Check every line of the records below for the string "textColor", then report only how many lines have it.

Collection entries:
Content starts
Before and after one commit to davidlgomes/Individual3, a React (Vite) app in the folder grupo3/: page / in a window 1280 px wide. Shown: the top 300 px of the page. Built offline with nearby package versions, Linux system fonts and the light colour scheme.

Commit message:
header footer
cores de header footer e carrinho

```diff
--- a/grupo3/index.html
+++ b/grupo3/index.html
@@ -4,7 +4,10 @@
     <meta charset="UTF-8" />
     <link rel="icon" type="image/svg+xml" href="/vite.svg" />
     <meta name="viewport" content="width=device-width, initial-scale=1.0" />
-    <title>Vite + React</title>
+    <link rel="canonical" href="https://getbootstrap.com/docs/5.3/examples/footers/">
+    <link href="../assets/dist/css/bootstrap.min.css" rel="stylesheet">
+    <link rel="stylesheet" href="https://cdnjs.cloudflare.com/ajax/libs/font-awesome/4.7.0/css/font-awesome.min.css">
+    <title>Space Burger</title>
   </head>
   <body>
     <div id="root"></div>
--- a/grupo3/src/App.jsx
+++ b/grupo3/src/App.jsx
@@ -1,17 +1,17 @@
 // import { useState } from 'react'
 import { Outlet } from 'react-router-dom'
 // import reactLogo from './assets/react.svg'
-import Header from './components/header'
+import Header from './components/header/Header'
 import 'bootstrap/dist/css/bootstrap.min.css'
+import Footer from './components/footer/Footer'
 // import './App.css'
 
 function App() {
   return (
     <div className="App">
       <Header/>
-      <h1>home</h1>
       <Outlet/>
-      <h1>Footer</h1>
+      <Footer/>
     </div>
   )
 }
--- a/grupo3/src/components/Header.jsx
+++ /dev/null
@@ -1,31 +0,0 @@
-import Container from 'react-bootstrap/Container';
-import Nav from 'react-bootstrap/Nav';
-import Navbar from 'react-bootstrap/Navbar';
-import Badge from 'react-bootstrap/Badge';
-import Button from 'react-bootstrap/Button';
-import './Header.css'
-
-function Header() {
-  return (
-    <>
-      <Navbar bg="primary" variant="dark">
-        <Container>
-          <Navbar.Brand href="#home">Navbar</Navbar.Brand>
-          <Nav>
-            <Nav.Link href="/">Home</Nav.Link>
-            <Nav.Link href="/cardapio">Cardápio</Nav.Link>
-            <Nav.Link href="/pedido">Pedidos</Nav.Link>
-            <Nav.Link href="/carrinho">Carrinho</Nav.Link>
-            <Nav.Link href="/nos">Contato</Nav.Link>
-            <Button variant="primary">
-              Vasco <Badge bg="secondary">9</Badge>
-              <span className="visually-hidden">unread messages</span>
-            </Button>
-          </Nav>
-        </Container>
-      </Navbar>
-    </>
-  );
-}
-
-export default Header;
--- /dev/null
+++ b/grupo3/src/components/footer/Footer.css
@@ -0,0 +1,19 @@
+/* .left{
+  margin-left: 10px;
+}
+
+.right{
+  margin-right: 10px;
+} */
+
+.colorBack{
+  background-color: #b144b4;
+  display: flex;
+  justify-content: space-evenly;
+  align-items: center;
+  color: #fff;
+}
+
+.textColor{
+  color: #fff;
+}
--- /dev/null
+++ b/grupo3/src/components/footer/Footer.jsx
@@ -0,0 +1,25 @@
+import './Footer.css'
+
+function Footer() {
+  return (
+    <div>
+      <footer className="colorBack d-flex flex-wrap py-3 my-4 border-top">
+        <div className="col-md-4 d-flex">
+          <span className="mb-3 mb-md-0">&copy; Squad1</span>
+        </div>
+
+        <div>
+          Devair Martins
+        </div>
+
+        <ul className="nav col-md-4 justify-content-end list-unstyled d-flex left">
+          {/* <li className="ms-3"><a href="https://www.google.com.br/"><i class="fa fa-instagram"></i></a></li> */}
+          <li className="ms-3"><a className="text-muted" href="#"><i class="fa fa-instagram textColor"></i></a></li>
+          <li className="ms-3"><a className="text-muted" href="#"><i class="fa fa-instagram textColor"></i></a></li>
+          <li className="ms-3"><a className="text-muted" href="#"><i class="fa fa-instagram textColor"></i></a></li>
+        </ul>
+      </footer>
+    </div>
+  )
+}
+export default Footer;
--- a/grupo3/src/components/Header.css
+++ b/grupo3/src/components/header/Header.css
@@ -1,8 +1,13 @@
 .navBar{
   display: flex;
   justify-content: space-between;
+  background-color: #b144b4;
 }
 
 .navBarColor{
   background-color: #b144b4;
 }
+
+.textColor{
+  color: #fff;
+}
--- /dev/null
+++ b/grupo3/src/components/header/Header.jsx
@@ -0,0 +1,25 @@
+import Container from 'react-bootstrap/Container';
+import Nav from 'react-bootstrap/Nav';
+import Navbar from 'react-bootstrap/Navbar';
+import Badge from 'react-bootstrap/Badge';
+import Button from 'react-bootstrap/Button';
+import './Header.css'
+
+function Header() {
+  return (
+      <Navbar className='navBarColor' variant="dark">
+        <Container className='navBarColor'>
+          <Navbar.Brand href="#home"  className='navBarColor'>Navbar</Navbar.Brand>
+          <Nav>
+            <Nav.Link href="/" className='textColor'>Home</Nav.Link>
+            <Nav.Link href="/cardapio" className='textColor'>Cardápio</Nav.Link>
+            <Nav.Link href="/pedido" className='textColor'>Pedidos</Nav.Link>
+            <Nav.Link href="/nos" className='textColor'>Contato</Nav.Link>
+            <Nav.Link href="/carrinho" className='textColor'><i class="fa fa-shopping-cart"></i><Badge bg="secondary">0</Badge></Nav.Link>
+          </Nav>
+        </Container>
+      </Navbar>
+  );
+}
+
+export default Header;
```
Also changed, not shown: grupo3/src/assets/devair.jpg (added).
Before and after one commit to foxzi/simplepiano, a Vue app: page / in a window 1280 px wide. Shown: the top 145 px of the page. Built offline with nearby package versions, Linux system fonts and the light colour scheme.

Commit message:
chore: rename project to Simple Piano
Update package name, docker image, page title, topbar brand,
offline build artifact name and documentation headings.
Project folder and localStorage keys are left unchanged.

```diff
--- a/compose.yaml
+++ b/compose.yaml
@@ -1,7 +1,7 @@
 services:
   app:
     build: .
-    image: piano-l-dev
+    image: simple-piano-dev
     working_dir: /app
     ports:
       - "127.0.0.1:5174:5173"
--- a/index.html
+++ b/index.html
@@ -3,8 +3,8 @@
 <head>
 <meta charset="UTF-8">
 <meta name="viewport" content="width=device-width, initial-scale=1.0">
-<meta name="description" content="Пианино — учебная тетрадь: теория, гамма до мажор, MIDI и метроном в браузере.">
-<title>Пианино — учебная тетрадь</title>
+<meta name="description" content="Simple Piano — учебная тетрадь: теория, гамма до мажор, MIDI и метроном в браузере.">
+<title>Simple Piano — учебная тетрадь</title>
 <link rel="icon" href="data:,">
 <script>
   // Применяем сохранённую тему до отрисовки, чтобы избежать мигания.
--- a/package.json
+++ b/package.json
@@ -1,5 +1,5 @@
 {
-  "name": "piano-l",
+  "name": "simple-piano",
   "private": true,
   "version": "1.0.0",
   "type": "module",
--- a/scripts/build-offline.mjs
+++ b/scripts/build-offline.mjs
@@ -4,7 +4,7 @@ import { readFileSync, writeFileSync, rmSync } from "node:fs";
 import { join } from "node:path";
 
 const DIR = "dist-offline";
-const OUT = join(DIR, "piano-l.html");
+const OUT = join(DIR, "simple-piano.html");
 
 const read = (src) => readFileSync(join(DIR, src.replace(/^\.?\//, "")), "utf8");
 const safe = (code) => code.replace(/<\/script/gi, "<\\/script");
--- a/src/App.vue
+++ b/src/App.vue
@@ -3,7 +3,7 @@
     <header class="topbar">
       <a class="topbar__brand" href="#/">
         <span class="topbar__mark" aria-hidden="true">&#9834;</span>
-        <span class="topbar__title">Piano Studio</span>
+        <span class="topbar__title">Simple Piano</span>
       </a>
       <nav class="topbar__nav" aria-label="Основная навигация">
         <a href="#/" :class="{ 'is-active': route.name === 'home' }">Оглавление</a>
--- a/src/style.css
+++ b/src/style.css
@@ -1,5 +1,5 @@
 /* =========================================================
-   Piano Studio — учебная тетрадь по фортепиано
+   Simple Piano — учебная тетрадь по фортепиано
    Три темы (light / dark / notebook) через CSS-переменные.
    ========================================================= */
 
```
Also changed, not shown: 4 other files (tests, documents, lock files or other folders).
Content ends
Written response
10